═══ PROVIDED ENTRIES

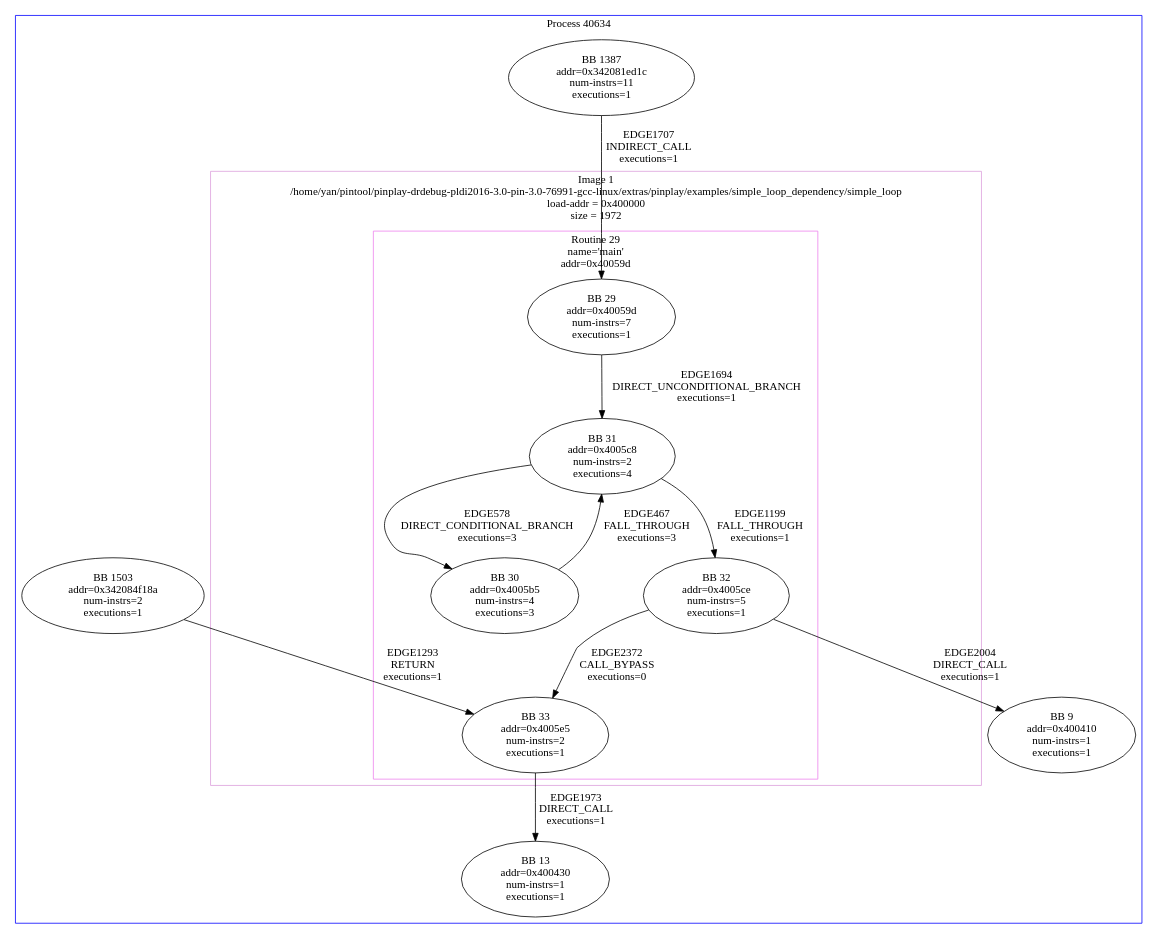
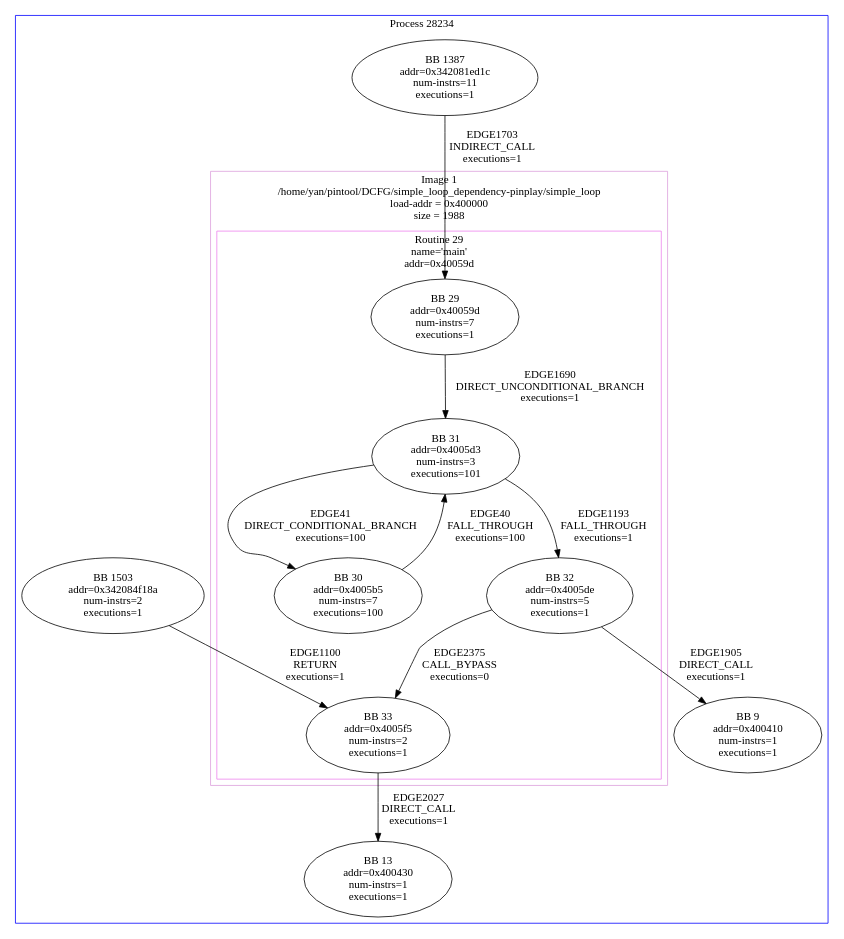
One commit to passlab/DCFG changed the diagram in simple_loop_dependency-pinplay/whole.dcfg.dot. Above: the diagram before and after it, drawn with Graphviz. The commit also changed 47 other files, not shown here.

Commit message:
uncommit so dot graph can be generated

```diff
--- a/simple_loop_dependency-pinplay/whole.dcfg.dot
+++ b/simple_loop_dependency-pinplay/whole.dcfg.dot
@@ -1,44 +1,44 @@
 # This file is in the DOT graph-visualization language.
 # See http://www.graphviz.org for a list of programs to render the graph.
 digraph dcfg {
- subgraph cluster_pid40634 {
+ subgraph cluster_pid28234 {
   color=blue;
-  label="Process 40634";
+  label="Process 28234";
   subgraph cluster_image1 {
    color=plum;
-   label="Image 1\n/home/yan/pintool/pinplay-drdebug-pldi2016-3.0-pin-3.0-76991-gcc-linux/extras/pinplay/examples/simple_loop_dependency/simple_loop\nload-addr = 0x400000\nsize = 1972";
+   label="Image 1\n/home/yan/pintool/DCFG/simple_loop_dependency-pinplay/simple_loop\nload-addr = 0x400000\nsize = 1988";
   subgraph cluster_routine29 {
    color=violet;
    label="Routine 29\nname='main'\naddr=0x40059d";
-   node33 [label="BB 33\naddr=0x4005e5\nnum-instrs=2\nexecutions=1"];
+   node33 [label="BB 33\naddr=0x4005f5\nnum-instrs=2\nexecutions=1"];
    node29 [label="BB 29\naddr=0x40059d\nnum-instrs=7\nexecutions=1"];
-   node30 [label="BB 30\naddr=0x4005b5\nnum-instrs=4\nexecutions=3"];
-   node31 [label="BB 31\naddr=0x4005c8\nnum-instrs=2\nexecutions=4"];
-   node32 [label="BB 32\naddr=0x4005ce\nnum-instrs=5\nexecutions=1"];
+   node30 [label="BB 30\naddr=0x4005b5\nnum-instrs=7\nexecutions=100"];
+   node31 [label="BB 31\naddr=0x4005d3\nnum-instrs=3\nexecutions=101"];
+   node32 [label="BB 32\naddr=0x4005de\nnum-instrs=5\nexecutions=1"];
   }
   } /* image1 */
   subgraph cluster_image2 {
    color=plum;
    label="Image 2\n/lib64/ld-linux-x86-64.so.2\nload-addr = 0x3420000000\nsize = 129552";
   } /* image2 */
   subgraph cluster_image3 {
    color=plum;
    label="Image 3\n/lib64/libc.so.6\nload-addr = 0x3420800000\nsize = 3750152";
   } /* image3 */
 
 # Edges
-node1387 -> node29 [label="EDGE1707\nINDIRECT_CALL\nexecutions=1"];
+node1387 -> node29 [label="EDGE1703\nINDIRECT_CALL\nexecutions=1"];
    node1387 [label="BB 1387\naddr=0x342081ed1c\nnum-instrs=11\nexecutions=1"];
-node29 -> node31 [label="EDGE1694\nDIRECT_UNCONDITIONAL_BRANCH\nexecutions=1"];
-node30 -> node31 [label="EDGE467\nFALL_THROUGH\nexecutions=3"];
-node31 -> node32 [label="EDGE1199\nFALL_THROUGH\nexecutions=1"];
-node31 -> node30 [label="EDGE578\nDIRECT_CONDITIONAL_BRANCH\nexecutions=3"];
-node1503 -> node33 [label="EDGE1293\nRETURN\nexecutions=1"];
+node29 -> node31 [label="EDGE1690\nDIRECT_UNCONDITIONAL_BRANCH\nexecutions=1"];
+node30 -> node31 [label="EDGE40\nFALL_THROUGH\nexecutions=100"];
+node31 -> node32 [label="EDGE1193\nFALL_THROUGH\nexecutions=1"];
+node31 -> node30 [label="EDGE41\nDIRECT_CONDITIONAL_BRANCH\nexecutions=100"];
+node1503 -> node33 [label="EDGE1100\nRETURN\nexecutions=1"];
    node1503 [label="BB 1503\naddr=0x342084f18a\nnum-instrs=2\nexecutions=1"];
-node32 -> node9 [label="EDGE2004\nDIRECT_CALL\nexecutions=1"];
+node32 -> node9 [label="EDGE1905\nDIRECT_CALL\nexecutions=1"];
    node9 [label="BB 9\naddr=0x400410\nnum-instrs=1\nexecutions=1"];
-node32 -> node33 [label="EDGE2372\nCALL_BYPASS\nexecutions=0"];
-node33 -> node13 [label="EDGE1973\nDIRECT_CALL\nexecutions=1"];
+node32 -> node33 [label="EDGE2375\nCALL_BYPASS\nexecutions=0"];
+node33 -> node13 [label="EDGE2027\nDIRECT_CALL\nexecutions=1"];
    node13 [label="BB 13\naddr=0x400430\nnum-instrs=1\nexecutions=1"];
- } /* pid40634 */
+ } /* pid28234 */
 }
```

══════

*WHAT THE EXERCISE ASKS:* Check each line of the entries above for the word "pintool". List the ones that have it.

*SOLUTION FOR THIS PROBLEM:*
-   label="Image 1\n/home/yan/pintool/pinplay-drdebug-pldi2016-3.0-pin-3.0-76991-gcc-linux/extras/pinplay/examples/simple_loop_dependency/simple_loop\nload-addr = 0x400000\nsize = 1972";
+   label="Image 1\n/home/yan/pintool/DCFG/simple_loop_dependency-pinplay/simple_loop\nload-addr = 0x400000\nsize = 1988";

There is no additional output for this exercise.